QoS is not really that specialized: if you have FTTH, the service provider relies on QoS to make IPTV, voice and data play nice on the shared fiber. Without QoS on the fiber, they would be unable to guarantee POTS-equivalent call quality.
Now, I know the technicalities. Still, thanks for the Informatics lesson. IPTV you say? Are you serious? I want all my streams encrypted. QoS only works if packets can be analyzed. This legislation is scary, because it would allow my privacy to be de-prioritized amongst various other dumb services. The parliament is wasting our time and money.
How do you do blind QoS? You assign bit buckets, peak and sustained data rates and a priority level to each supported QoS tag (managed switches, enterprise/carrier-grade routers and converged network modems/ONTs already have all of this built-in) and then all you need to do is tell your application to set the DiffServ field to the appropriate value. For networks that follow the recommended DiffServ definitions, VoIP traffic for example would typically be tagged with code 46 (x2E) which should correspond to Expedited Forwarding. If you ever configured a VoIP device, you may have noticed an option to set the DiffServ field that defaults to 46, that's what it is for.
If you try pushing more bits through a given QoS channel than what you or your upstream provider(s) paid your ISP for and your ISP set your limits at, your QoS bit bucket for that QoS tag dries up and congests, preventing you from using the QoS channel for anything that uses more bandwidth than what it has been provided and intended for. You can VPN through your 200kbps VoIP QoS channel all day if you want.

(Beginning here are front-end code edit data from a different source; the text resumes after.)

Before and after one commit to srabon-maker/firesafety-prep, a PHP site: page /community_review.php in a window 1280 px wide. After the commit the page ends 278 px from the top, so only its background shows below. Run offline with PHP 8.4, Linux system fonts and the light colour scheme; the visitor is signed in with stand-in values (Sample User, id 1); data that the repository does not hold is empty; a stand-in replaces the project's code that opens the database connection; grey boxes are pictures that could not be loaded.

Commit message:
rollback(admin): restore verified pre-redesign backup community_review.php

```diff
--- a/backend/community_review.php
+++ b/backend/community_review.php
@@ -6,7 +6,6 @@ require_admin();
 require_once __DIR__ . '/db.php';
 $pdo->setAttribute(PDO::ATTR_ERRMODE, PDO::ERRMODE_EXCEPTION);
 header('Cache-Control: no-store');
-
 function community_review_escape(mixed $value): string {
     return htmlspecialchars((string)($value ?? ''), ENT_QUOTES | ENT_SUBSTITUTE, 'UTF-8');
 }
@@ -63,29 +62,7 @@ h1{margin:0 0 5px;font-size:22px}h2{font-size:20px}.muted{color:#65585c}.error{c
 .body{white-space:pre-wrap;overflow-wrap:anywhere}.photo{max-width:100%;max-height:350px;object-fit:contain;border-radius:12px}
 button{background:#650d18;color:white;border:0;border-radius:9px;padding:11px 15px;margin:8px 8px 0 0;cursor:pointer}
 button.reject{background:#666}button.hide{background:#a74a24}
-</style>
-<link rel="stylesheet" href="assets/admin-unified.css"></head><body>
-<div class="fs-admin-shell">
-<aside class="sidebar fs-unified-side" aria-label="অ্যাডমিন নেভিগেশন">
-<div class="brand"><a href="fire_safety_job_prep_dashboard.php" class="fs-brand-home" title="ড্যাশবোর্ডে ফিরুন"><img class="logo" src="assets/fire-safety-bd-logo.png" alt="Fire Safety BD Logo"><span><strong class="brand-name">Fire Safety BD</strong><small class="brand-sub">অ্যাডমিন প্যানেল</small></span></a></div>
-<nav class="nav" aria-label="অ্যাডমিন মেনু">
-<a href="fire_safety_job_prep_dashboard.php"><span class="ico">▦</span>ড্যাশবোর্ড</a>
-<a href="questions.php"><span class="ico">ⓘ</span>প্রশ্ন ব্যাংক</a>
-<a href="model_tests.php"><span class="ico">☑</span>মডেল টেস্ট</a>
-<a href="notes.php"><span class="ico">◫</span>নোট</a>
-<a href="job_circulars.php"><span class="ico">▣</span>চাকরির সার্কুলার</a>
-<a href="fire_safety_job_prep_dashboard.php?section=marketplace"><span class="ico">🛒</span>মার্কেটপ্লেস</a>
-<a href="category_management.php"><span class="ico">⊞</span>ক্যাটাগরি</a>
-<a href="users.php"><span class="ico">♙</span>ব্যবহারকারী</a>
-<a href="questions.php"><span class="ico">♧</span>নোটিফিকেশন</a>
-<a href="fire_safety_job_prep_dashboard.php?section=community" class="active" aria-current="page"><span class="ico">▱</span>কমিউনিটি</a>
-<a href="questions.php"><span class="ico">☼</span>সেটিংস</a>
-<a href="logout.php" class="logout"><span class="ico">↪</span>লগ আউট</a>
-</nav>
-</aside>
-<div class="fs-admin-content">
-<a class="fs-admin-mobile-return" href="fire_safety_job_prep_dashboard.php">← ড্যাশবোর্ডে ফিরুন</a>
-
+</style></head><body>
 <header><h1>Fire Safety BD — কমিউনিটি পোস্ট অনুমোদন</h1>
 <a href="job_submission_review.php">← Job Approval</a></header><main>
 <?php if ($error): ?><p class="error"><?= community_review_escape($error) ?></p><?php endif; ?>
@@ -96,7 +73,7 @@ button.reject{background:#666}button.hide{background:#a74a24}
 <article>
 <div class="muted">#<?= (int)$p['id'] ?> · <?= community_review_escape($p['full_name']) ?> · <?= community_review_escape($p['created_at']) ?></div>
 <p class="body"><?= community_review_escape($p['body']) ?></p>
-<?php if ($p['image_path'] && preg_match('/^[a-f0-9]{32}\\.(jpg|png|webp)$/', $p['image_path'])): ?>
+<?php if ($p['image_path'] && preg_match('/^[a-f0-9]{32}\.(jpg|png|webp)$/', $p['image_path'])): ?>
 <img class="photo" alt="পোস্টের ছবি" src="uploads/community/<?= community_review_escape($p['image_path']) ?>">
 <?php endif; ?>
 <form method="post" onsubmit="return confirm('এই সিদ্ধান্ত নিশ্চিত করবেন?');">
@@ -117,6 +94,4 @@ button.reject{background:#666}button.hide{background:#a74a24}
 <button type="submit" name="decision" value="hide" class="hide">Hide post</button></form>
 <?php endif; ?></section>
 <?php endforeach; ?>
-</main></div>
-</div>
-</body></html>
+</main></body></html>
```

Its funny how few people really understand net neutrality. Even here. Its really simple: It means that it is as fast as possible in any case, no matter what you do with your connection. Youre starting at a base that has no net neutrality!
Even with a proper DiffServ PHB setup, you still need 3-5X the QoS'd bandwidth to guarantee with reasonable certainty that there won't be much priority traffic backlogs (buffering) when packets from multiple QoS'd streams try to cross the same links between routers at the same time.
Building the whole internet in such a way that all traffic can be treated as priority would be prohibitively expensive.